If hospitals want to overturn the Trump administration's site-neutral payment policy, as well as looming cuts to the 340B program, they'll need an assist from the Supreme Court.
The U.S. Court of Appeals for the D.C. Circuit Friday denied hospitals' requests for the full court to rehear challenges to the rules, after three-judge panels upheld them.
"We are evaluating all of our remaining options to repeal these unlawful cuts, including petitioning the Supreme Court to hear the cases," said American Hospital Association General Counsel Melinda Hatton.
The AHA has 60 days from Friday's decision to decide to appeal the case to the Supreme Court.
However, the Supreme Court takes up very few cases each term, and attorneys familiar with the 340B and site-neutral payment cases were skeptical that the court would intervene in reimbursement cases where there has been no split in how circuit courts have ruled.
Hall Render attorney Todd Nova said the D.C. Circuit's refusal to rehear the cases make it more likely that 340B cuts will be finalized in the 2021 Outpatient Prospective Payment System final rule.
But one reason the justices could decide to hear the cases would be to evaluate the deference agencies should be given to interpret laws, said Thomas Barker, a partner at Foley Hoag.
Cuts in the proposed rule were deeper than prior 340B cuts and based on different data, so K&L Gates Partner Richard Church said hospitals could potentially initiate a separate lawsuit based on HHS' new rationale.
If hospitals hit a dead end legally, they could find a more sympathetic audience for their concerns if former Vice President Joe Biden wins the election.

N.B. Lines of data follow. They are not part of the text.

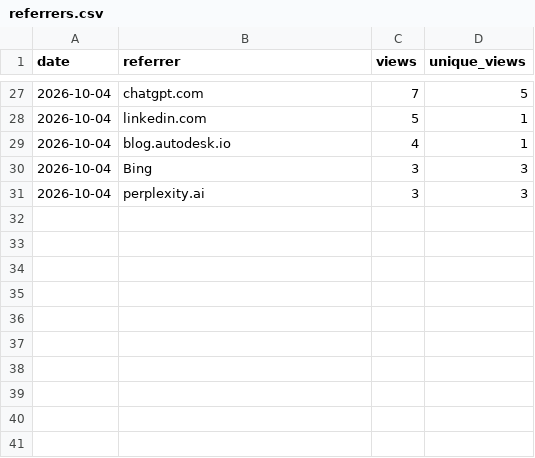
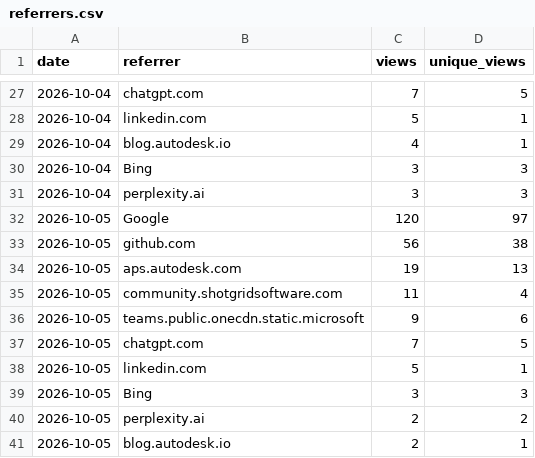
Before and after one commit to autodesk-platform-services/skills, a CSV file: referrers.csv, drawn as a sheet; only a part is shown, gaps mark what is left out; the diff names each change by its address in the sheet, - before the commit and + after, or states it on an @@ line.

```diff
--- a/referrers.csv
+++ b/referrers.csv
+row 32: 2026-10-05 | Google | 120 | 97
+row 33: 2026-10-05 | github.com | 56 | 38
+row 34: 2026-10-05 | aps.autodesk.com | 19 | 13
+row 35: 2026-10-05 | community.shotgridsoftware.com | 11 | 4
+row 36: 2026-10-05 | teams.public.onecdn.static.microsoft | 9 | 6
+row 37: 2026-10-05 | chatgpt.com | 7 | 5
+row 38: 2026-10-05 | linkedin.com | 5 | 1
+row 39: 2026-10-05 | Bing | 3 | 3
+row 40: 2026-10-05 | perplexity.ai | 2 | 2
+row 41: 2026-10-05 | blog.autodesk.io | 2 | 1
```
Also changed, not shown: installs.csv, paths.csv, 2 other files.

Republicans are generally much more critical of the 340B drug discount program than Democrats.
Though hospitals are still fighting the cuts, most facilities have already adjusted to the revised rates.
"They have already spent a long time living without the reimbursement, so this sort of feels a little anticlimactic. They have adjusted to this reality already," Church said.